─── Extracted data ───

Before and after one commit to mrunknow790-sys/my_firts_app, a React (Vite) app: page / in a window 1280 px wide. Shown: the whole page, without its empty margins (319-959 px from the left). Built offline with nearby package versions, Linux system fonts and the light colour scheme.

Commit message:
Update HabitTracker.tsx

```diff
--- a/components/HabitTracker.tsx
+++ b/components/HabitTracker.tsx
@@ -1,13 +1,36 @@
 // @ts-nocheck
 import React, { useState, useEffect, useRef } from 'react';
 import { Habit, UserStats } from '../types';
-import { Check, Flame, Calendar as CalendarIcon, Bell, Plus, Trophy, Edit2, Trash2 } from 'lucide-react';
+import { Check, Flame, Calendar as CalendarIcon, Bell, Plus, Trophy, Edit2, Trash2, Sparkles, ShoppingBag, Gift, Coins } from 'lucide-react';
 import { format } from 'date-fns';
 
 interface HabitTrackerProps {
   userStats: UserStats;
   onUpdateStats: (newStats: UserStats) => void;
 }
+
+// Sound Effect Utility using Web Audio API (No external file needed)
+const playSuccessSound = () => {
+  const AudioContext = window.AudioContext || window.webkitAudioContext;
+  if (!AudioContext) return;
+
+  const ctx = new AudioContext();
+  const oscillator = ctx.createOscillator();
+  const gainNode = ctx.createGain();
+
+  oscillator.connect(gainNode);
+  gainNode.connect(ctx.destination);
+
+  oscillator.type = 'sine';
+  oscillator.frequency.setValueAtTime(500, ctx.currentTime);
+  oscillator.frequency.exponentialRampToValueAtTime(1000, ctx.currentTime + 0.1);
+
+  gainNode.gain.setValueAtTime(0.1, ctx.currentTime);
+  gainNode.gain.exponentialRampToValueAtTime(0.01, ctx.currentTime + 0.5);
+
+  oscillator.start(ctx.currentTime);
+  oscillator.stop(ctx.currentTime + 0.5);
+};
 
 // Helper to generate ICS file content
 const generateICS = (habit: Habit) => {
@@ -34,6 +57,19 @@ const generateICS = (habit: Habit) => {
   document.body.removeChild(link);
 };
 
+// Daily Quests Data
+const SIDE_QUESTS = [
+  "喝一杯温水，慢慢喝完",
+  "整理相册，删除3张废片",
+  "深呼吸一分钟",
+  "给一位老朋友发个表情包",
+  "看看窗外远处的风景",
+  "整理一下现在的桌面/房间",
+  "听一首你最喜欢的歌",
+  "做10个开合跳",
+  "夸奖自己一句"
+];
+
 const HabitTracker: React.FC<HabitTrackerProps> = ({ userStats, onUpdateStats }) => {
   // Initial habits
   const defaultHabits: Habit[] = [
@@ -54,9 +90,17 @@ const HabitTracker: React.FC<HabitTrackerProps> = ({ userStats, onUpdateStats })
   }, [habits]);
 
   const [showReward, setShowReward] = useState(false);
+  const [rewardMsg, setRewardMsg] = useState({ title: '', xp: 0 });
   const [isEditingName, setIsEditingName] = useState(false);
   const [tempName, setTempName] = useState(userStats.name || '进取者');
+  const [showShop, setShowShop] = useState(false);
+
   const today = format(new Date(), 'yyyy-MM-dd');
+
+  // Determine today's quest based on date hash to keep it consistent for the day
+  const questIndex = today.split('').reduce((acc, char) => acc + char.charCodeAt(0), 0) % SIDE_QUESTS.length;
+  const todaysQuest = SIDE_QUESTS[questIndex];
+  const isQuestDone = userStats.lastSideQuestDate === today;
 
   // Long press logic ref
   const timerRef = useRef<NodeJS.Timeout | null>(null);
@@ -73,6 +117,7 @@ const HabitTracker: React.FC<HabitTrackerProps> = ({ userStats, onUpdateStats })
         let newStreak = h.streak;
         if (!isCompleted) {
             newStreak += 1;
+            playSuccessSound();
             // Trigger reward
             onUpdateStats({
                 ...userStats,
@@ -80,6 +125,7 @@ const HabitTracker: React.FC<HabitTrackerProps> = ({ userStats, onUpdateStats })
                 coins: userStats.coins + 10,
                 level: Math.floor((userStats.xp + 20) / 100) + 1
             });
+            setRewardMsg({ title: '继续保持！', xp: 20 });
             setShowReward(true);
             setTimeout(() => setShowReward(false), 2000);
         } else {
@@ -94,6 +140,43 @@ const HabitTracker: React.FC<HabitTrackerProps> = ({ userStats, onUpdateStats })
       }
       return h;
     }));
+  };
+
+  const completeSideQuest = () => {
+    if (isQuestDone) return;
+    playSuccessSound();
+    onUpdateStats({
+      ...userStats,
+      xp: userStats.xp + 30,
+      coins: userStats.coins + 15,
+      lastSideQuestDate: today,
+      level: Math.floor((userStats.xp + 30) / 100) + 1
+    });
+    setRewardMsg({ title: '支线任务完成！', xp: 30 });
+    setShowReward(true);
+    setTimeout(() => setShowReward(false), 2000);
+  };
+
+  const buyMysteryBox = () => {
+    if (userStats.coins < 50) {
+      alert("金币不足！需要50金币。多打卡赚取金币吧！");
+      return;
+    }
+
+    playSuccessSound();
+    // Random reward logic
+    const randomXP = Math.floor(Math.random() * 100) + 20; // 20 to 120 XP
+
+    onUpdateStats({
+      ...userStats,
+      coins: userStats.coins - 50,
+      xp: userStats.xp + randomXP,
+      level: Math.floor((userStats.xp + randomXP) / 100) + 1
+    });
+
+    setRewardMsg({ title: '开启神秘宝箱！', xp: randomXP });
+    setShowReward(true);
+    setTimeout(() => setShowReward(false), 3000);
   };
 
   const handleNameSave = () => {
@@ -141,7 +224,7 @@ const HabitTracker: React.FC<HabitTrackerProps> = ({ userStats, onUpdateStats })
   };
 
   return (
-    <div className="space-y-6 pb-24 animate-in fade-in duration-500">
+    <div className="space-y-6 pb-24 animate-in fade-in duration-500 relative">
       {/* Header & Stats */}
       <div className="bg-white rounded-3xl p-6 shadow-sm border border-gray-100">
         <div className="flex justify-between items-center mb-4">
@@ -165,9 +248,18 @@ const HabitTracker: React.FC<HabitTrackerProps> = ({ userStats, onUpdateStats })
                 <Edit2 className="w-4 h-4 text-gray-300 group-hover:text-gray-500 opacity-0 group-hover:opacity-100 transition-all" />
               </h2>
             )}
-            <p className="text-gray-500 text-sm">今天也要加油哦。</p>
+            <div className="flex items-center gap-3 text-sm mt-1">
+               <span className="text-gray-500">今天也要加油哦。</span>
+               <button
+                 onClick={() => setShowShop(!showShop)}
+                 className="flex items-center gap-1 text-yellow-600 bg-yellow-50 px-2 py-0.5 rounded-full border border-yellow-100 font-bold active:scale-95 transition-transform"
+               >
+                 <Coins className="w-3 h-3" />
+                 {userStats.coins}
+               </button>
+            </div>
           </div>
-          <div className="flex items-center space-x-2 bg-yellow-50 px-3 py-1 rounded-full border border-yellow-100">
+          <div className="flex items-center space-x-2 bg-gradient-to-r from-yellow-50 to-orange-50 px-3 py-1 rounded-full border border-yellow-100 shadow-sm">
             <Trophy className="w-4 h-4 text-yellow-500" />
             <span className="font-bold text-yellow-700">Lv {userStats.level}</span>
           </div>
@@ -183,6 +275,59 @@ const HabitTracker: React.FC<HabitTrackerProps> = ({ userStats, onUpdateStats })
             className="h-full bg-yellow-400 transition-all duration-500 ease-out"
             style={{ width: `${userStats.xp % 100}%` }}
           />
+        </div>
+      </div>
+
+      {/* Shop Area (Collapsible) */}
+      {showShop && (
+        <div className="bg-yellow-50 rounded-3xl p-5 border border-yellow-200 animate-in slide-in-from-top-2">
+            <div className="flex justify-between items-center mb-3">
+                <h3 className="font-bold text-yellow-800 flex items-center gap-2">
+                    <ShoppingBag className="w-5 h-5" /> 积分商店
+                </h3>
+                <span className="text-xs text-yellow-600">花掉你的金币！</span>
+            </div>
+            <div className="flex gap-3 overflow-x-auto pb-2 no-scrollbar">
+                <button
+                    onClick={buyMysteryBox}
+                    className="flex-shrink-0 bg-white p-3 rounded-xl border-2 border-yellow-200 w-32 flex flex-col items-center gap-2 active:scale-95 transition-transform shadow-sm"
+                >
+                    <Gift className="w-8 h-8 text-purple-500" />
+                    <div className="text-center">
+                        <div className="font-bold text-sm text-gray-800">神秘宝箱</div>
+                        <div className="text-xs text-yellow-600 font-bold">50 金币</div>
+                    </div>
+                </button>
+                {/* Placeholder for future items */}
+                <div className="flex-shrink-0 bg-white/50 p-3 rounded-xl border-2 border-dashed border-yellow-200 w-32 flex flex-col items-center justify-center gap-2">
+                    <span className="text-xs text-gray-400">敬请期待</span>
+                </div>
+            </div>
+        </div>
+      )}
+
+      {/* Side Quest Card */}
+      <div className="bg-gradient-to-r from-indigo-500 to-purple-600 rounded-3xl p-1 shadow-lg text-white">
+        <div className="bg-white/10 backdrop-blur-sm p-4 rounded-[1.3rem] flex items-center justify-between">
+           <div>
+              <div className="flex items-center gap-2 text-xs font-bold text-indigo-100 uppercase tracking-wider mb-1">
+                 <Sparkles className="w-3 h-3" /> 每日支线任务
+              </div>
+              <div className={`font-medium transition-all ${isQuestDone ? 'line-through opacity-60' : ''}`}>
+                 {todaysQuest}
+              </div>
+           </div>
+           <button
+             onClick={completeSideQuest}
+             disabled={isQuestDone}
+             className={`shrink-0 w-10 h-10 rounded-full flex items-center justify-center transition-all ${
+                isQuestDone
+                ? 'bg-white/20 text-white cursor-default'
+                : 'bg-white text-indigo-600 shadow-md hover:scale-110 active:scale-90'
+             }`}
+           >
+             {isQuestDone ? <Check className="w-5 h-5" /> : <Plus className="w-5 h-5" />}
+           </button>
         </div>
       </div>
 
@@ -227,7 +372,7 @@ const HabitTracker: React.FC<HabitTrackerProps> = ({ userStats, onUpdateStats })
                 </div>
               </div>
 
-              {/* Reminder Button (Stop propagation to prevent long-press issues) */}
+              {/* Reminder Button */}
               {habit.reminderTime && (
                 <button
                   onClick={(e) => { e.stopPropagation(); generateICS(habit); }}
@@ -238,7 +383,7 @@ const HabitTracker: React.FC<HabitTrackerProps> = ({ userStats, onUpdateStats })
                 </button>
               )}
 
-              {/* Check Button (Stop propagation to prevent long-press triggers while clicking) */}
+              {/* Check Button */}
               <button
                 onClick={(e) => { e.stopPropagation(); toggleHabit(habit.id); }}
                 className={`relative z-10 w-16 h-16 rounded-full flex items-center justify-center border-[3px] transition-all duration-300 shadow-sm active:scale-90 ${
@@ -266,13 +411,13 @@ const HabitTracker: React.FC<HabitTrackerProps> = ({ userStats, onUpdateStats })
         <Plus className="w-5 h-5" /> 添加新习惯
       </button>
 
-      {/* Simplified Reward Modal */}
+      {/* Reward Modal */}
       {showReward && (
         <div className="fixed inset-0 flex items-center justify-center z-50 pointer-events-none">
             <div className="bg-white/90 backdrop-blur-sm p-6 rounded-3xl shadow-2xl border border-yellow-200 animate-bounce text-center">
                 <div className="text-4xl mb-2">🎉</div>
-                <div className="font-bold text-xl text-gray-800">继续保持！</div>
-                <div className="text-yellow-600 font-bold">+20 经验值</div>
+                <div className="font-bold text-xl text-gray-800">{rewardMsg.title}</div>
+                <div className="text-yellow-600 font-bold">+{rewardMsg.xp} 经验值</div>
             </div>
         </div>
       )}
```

───

» Instructions to follow
Collect from the data above every line that includes "return".

» Written response
+  if (!AudioContext) return;
       return h;
+    if (isQuestDone) return;
+      return;
   return (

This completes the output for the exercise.